(Entries shown)

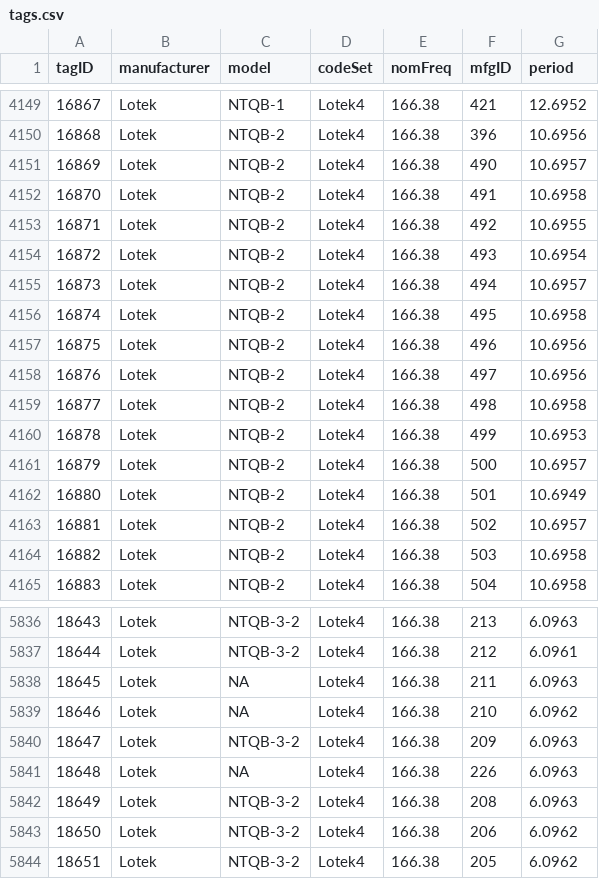
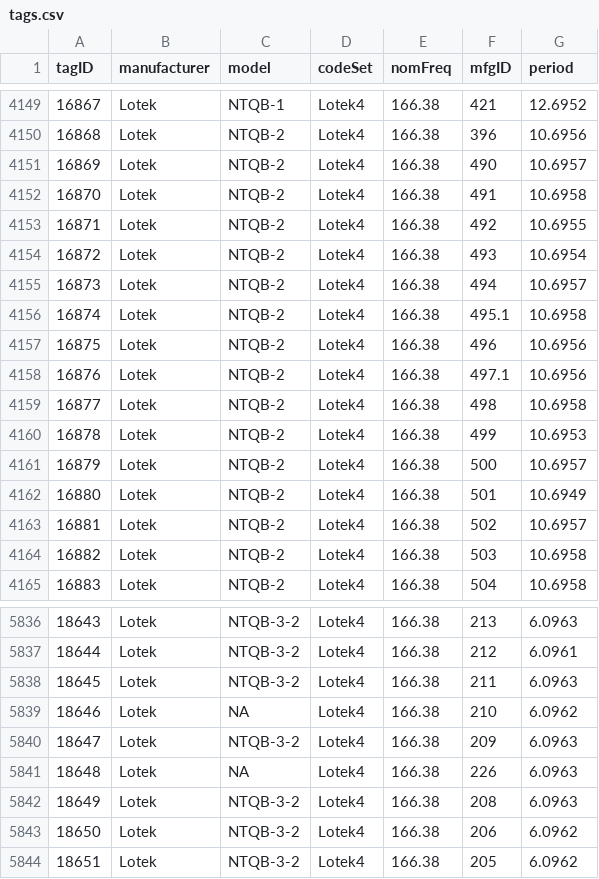
Before and after one commit to jbrzusto/motus-metadata-history, a CSV file: tags.csv, drawn as a sheet; only a part is shown, gaps mark what is left out.

```diff
--- a/tags.csv
+++ b/tags.csv
@@ -4155,5 +4155,5 @@
 16873,"Lotek","NTQB-2","Lotek4",166.38,"494",10.6957
-16874,"Lotek","NTQB-2","Lotek4",166.38,"495",10.6958
+16874,"Lotek","NTQB-2","Lotek4",166.38,"495.1",10.6958
 16875,"Lotek","NTQB-2","Lotek4",166.38,"496",10.6956
-16876,"Lotek","NTQB-2","Lotek4",166.38,"497",10.6956
+16876,"Lotek","NTQB-2","Lotek4",166.38,"497.1",10.6956
 16877,"Lotek","NTQB-2","Lotek4",166.38,"498",10.6958
@@ -5837,3 +5837,3 @@
 18644,"Lotek","NTQB-3-2","Lotek4",166.38,"212",6.0961
-18645,"Lotek",NA,"Lotek4",166.38,"211",6.0963
+18645,"Lotek","NTQB-3-2","Lotek4",166.38,"211",6.0963
 18646,"Lotek",NA,"Lotek4",166.38,"210",6.0962
```
Also changed, not shown: tag_deployments.csv.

(End Entries shown)

#### Task requirements:
Although the records include pictures, the copy should reproduce every line exactly and none of the pictures.

#### Task answer:
Before and after one commit to jbrzusto/motus-metadata-history, a CSV file: tags.csv, drawn as a sheet; only a part is shown, gaps mark what is left out.

```diff
--- a/tags.csv
+++ b/tags.csv
@@ -4155,5 +4155,5 @@
 16873,"Lotek","NTQB-2","Lotek4",166.38,"494",10.6957
-16874,"Lotek","NTQB-2","Lotek4",166.38,"495",10.6958
+16874,"Lotek","NTQB-2","Lotek4",166.38,"495.1",10.6958
 16875,"Lotek","NTQB-2","Lotek4",166.38,"496",10.6956
-16876,"Lotek","NTQB-2","Lotek4",166.38,"497",10.6956
+16876,"Lotek","NTQB-2","Lotek4",166.38,"497.1",10.6956
 16877,"Lotek","NTQB-2","Lotek4",166.38,"498",10.6958
@@ -5837,3 +5837,3 @@
 18644,"Lotek","NTQB-3-2","Lotek4",166.38,"212",6.0961
-18645,"Lotek",NA,"Lotek4",166.38,"211",6.0963
+18645,"Lotek","NTQB-3-2","Lotek4",166.38,"211",6.0963
 18646,"Lotek",NA,"Lotek4",166.38,"210",6.0962
```
Also changed, not shown: tag_deployments.csv.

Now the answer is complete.